* WHAT YOU SHOULD DO
In the data, extract each line that holds the string "setup".

[Start of Attachment]

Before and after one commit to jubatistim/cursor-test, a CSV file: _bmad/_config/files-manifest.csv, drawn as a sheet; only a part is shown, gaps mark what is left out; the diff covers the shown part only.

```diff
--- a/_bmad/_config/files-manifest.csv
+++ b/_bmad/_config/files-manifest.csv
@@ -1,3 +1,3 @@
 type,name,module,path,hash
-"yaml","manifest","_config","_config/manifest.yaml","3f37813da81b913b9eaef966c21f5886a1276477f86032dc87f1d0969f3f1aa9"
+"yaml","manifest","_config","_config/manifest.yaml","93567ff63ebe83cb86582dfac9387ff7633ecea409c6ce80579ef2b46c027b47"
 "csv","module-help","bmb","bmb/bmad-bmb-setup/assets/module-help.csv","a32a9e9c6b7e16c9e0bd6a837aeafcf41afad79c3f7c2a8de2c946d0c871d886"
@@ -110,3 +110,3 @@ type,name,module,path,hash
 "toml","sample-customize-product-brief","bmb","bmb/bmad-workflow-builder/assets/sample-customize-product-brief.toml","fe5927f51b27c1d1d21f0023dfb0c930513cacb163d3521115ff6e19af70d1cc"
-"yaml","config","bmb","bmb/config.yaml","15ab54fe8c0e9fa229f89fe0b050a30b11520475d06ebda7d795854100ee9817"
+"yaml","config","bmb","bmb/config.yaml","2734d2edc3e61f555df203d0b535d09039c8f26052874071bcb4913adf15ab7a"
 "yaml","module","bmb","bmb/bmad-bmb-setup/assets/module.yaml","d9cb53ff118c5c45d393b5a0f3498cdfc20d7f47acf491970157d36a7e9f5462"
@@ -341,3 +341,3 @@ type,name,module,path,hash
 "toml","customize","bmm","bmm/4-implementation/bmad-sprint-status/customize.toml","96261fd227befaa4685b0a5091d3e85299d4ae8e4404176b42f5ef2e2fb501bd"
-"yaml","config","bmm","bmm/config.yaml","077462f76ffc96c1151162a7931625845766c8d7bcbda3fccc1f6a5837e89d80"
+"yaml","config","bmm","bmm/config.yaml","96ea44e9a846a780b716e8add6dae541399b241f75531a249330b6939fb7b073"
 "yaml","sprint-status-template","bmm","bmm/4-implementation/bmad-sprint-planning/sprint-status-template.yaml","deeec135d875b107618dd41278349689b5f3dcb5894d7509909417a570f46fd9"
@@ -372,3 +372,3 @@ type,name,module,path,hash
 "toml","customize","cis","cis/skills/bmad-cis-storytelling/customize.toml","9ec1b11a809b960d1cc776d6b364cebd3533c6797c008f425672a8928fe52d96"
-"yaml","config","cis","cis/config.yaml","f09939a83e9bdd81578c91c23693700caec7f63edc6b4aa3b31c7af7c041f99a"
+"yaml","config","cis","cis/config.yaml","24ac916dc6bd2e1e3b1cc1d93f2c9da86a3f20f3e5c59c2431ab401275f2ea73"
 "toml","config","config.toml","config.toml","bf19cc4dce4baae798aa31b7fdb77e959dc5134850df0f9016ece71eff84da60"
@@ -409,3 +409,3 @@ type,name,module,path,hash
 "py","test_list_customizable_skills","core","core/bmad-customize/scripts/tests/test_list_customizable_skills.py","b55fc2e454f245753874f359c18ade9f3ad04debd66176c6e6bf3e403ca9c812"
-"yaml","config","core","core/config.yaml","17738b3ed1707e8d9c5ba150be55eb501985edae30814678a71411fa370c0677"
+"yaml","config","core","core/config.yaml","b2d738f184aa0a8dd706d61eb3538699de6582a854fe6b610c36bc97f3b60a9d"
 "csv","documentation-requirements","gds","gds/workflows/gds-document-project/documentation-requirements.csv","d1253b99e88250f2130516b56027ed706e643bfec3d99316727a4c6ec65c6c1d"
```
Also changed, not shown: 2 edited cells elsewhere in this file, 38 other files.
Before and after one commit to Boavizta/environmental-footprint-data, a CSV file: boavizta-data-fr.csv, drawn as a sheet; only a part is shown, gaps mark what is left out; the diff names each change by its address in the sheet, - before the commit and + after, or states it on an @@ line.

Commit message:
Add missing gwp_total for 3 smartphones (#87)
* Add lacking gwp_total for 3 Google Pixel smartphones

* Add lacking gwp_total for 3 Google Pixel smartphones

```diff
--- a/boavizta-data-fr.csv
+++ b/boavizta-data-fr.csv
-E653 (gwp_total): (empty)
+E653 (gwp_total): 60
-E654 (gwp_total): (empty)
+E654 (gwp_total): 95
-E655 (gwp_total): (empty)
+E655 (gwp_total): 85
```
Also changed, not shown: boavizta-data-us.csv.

[End of Attachment]

* SOLUTION
 "csv","module-help","bmb","bmb/bmad-bmb-setup/assets/module-help.csv","a32a9e9c6b7e16c9e0bd6a837aeafcf41afad79c3f7c2a8de2c946d0c871d886"
 "yaml","module","bmb","bmb/bmad-bmb-setup/assets/module.yaml","d9cb53ff118c5c45d393b5a0f3498cdfc20d7f47acf491970157d36a7e9f5462"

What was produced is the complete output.